**GOAL OF THE EXERCISE:**
For the records that follow, give the number of lines in which the word "long" occurs, with nothing added.

DATA Block Start

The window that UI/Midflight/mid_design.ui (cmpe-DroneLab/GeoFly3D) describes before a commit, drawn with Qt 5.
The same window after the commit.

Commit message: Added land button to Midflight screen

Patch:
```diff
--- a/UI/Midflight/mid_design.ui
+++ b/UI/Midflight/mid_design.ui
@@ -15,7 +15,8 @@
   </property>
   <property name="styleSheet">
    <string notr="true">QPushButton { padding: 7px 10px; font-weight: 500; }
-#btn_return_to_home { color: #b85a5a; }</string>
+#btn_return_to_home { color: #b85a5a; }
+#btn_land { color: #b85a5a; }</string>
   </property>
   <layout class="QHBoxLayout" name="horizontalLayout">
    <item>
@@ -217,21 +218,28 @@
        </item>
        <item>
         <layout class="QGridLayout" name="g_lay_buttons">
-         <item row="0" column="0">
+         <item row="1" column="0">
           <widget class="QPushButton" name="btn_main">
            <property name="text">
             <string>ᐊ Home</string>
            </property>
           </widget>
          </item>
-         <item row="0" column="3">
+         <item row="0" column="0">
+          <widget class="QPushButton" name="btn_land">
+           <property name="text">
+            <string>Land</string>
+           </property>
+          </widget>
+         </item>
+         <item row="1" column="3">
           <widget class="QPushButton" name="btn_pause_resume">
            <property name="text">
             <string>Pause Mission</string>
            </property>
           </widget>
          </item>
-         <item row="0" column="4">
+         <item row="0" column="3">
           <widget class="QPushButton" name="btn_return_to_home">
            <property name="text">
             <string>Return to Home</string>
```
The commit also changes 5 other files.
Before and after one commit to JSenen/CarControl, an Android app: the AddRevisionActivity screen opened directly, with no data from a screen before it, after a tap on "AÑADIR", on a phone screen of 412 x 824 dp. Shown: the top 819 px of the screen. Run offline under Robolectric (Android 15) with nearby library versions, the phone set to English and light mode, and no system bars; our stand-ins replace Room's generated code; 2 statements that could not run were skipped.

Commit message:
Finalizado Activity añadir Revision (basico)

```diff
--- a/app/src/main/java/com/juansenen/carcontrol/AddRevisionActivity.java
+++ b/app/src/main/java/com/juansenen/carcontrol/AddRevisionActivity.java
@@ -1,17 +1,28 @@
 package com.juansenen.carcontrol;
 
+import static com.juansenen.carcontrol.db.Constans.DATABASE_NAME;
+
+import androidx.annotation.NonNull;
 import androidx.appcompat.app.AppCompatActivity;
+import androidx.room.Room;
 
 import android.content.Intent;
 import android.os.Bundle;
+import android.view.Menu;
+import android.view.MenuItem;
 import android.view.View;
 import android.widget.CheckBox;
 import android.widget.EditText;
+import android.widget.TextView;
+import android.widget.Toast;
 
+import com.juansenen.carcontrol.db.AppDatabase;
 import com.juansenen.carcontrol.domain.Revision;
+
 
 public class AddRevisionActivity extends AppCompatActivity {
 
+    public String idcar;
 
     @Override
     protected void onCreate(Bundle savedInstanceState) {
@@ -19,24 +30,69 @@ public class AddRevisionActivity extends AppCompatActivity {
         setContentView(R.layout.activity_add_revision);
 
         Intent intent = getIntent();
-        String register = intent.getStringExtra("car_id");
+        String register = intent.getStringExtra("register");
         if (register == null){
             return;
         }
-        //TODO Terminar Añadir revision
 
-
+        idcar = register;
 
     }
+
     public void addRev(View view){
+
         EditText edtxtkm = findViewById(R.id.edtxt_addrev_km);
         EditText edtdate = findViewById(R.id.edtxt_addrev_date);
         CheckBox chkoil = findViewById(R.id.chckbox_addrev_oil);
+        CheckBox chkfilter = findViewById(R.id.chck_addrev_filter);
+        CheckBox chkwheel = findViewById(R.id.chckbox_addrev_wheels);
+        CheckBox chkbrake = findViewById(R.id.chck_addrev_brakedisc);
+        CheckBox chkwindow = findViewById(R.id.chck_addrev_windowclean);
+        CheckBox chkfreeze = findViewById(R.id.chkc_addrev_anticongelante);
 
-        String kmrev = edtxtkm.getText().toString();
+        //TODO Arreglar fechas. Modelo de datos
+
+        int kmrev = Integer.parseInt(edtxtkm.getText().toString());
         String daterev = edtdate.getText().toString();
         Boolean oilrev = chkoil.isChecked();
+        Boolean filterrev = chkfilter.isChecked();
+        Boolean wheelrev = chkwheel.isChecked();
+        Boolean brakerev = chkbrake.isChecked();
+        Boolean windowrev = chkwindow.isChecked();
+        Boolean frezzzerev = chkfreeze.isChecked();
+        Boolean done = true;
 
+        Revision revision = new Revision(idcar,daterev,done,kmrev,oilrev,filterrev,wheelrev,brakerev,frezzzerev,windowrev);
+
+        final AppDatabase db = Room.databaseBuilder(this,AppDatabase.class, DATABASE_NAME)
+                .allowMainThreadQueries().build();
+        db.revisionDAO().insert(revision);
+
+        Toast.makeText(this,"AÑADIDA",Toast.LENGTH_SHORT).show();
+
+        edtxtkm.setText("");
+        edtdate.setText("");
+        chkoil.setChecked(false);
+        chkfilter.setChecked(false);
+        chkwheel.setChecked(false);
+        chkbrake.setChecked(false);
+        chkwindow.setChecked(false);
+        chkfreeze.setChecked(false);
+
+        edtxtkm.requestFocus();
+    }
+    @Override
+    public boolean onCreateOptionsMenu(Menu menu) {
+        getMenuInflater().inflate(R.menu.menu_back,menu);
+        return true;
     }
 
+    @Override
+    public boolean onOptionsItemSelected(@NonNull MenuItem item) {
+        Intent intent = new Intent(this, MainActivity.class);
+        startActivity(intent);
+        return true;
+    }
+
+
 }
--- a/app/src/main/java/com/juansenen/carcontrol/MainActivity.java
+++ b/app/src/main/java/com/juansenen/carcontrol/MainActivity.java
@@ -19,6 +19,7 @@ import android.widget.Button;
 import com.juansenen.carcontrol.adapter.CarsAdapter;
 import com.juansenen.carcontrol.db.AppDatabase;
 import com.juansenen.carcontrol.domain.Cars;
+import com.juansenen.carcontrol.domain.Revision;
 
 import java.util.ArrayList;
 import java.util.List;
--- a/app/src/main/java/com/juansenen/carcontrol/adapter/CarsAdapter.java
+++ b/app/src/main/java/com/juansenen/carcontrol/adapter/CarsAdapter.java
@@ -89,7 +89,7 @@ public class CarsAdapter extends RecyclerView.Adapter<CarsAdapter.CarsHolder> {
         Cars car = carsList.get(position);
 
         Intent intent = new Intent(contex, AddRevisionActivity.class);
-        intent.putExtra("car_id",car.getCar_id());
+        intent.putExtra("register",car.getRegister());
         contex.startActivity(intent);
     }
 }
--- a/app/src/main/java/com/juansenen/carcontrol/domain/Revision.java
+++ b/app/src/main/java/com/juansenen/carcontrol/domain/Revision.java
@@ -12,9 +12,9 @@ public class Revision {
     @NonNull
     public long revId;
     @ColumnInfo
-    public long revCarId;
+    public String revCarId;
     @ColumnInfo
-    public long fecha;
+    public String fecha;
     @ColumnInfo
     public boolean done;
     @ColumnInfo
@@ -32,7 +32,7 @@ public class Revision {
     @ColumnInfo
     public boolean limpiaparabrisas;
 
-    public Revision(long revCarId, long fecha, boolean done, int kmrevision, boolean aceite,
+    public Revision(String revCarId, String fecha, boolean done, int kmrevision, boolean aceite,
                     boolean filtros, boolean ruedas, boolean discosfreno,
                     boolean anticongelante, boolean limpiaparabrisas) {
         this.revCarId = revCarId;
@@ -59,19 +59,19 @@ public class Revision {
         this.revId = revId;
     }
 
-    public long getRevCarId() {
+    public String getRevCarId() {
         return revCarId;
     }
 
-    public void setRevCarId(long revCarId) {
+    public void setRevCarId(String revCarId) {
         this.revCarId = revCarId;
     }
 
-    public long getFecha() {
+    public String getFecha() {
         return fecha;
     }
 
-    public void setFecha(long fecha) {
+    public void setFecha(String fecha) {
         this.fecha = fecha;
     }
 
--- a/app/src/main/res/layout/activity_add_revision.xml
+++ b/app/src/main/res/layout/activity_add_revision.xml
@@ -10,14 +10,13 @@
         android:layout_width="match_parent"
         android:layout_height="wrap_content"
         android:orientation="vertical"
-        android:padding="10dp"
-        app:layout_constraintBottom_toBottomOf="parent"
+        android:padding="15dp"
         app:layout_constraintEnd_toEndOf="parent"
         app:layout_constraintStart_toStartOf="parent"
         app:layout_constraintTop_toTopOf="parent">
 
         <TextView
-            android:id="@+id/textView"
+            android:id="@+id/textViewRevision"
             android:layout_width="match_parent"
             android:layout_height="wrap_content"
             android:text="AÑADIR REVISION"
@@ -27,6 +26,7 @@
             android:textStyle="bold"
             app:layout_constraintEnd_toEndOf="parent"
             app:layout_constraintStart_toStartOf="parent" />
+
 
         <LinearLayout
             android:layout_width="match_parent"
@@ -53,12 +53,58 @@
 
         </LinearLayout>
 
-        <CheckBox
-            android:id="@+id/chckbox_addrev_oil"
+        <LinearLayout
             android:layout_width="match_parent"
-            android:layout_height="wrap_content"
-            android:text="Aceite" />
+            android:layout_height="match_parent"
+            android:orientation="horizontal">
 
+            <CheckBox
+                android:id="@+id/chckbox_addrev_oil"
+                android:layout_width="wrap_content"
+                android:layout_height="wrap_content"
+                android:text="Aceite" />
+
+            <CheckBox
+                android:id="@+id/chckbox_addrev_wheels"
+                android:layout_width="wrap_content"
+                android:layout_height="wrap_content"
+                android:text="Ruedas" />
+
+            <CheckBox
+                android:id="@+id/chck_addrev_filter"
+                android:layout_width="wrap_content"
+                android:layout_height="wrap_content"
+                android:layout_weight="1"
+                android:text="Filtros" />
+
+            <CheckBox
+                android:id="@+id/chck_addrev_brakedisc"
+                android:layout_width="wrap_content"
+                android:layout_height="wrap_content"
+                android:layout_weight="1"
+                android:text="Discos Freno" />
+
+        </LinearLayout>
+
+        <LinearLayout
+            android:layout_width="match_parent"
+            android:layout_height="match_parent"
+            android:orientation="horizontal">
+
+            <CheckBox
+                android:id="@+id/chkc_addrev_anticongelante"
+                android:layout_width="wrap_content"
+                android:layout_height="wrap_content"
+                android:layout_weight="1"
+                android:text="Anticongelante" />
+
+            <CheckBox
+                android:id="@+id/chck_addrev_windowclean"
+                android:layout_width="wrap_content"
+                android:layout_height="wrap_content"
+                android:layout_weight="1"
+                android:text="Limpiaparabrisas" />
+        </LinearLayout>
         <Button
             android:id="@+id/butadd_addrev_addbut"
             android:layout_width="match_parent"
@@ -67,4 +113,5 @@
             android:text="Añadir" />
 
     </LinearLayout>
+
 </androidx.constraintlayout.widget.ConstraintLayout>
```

DATA Block End

**RESULT OF THE EXERCISE:**
8